**Work instruction**
Which of the lines in the data below contain the string "PERFORMANCE"? Copy each of them.
◆ ◆ ◆ ◆ ◆
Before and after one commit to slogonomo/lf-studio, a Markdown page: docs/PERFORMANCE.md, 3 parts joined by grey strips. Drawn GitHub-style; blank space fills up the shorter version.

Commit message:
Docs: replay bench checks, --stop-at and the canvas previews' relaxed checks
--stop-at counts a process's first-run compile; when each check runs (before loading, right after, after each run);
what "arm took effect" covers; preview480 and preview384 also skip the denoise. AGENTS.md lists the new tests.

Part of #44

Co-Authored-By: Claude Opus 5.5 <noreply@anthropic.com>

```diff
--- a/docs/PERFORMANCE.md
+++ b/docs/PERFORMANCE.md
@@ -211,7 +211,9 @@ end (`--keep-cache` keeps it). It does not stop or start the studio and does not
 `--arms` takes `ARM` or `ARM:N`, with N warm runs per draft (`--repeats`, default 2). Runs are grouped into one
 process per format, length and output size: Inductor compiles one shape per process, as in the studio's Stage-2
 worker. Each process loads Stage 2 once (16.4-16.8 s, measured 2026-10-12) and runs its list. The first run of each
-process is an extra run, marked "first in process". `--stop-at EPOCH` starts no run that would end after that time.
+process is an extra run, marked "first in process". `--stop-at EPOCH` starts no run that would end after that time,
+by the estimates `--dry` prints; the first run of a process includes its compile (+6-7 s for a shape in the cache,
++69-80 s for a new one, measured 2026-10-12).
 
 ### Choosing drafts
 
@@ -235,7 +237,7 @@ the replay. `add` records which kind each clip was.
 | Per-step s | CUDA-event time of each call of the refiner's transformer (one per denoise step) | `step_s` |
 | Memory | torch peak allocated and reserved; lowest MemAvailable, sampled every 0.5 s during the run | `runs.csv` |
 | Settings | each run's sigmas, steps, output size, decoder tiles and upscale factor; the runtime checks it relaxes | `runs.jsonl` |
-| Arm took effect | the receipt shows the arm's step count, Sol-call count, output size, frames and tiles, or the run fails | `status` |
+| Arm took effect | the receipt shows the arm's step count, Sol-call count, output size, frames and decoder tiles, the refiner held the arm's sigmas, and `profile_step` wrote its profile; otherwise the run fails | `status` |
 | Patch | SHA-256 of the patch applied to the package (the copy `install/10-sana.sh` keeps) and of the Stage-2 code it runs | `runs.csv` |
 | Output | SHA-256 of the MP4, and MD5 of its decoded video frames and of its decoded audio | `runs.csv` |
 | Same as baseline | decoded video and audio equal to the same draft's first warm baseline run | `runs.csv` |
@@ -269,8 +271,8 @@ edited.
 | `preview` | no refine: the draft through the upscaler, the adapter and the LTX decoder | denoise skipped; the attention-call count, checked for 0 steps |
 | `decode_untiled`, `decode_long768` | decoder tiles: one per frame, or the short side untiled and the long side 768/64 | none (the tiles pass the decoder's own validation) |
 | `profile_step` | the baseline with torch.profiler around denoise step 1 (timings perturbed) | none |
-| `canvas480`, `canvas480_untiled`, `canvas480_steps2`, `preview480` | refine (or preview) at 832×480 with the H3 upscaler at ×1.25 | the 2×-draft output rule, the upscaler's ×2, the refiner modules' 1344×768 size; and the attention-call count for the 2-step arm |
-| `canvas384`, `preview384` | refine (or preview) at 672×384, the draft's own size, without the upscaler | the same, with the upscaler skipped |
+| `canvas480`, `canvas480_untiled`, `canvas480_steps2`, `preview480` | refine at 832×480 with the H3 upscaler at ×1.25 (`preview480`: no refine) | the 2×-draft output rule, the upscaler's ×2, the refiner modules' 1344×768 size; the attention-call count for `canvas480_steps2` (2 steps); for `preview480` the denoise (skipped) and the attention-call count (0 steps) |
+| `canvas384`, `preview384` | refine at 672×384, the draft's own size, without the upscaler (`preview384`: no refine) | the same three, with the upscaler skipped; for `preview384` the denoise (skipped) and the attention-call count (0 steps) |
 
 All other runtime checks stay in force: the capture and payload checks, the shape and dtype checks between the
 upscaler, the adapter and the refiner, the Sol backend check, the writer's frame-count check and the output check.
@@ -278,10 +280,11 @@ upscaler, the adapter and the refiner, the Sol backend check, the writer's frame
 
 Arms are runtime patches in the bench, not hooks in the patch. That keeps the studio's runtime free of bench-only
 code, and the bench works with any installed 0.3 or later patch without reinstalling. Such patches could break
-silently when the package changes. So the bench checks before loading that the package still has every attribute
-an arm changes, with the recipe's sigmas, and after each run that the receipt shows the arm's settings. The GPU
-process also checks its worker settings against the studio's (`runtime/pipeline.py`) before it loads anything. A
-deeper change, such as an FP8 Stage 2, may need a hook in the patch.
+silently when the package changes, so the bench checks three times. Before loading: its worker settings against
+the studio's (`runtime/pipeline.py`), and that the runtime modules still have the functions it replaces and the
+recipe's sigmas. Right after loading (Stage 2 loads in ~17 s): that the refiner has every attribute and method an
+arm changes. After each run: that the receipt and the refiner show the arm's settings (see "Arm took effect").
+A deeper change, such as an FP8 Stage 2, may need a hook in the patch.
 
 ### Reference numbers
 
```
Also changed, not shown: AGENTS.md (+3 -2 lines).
◆ ◆ ◆ ◆ ◆
**Answer section**
Before and after one commit to slogonomo/lf-studio, a Markdown page: docs/PERFORMANCE.md, 3 parts joined by grey strips. Drawn GitHub-style; blank space fills up the shorter version.
--- a/docs/PERFORMANCE.md
+++ b/docs/PERFORMANCE.md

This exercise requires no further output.